TASK
What is the number of lines in the following data that contain "Amanda"? Answer with the number alone.

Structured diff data

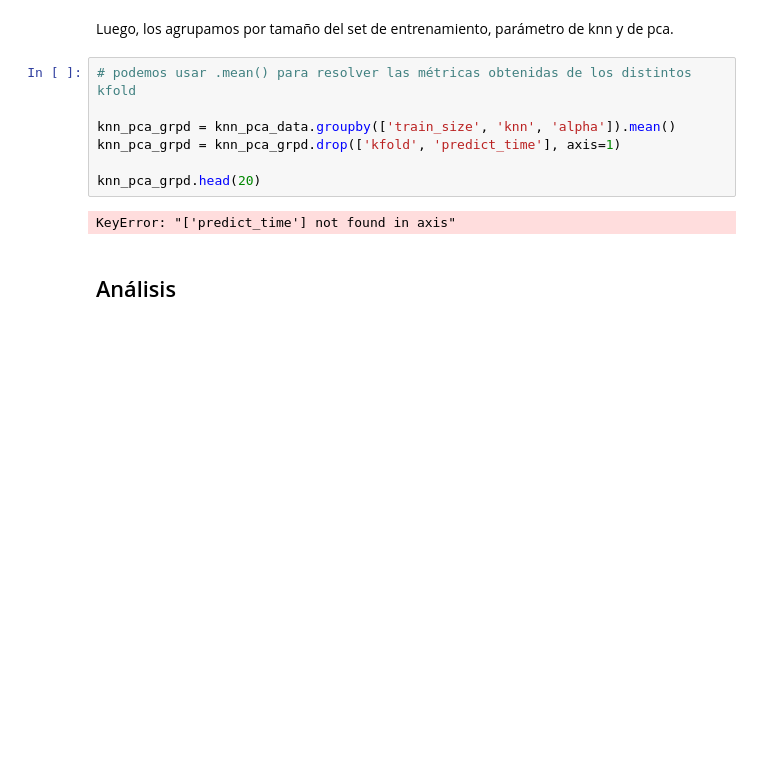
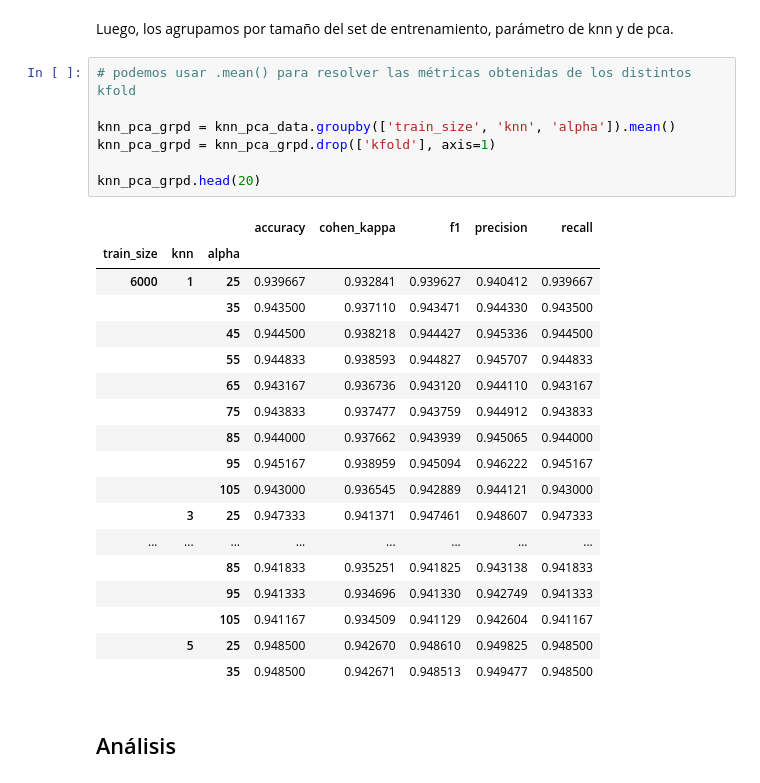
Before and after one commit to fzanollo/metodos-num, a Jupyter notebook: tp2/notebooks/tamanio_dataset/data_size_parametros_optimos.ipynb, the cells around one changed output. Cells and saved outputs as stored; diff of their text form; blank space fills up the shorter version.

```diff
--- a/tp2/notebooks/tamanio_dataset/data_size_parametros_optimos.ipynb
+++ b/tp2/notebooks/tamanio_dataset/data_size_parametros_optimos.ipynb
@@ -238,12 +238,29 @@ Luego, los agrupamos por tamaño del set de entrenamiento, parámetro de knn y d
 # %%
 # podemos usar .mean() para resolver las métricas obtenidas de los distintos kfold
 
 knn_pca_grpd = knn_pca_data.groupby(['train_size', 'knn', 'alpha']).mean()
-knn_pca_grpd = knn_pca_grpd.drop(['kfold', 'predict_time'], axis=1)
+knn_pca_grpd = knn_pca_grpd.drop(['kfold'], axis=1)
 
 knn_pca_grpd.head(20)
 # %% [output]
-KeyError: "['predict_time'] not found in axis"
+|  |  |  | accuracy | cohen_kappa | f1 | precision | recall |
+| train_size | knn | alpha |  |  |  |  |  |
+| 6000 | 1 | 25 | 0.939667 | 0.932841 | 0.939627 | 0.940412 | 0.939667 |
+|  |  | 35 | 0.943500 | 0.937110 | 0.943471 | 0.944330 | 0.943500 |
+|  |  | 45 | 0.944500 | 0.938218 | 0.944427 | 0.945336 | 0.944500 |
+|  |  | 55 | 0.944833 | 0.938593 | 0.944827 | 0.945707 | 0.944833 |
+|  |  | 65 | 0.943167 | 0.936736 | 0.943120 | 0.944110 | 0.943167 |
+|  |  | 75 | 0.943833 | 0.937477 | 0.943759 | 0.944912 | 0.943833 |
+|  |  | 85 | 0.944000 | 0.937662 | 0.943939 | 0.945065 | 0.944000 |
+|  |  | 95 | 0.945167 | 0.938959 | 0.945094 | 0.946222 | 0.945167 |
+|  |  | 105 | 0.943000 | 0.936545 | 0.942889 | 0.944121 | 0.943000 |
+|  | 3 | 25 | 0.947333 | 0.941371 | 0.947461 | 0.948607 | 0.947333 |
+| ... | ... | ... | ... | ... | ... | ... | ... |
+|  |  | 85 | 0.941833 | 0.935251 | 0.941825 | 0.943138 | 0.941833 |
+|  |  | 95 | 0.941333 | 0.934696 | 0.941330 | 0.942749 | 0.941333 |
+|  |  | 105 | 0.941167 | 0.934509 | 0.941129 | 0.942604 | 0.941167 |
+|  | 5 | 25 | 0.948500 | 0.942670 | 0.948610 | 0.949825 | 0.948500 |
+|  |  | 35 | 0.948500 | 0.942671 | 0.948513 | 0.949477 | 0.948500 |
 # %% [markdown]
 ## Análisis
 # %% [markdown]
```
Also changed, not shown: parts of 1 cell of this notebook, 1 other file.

---

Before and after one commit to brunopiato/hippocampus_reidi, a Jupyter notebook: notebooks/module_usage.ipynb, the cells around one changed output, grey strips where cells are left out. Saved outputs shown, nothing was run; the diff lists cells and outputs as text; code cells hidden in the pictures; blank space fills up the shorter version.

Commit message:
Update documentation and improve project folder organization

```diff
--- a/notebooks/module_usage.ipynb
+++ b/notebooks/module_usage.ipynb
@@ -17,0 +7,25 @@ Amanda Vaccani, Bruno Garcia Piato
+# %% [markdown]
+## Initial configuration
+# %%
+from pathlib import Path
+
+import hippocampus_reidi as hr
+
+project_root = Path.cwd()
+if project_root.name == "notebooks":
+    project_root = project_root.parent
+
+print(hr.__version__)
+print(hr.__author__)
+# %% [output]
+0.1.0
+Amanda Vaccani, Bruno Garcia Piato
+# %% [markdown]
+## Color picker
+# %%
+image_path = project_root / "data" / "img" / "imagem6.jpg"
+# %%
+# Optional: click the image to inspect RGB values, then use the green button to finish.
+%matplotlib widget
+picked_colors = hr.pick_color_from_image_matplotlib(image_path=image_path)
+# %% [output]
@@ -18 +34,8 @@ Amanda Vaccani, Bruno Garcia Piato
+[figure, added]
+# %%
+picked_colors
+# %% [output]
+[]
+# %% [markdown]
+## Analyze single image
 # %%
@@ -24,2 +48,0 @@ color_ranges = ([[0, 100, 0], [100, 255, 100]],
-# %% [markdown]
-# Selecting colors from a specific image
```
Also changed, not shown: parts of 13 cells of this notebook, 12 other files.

RESULT OF THIS TASK
3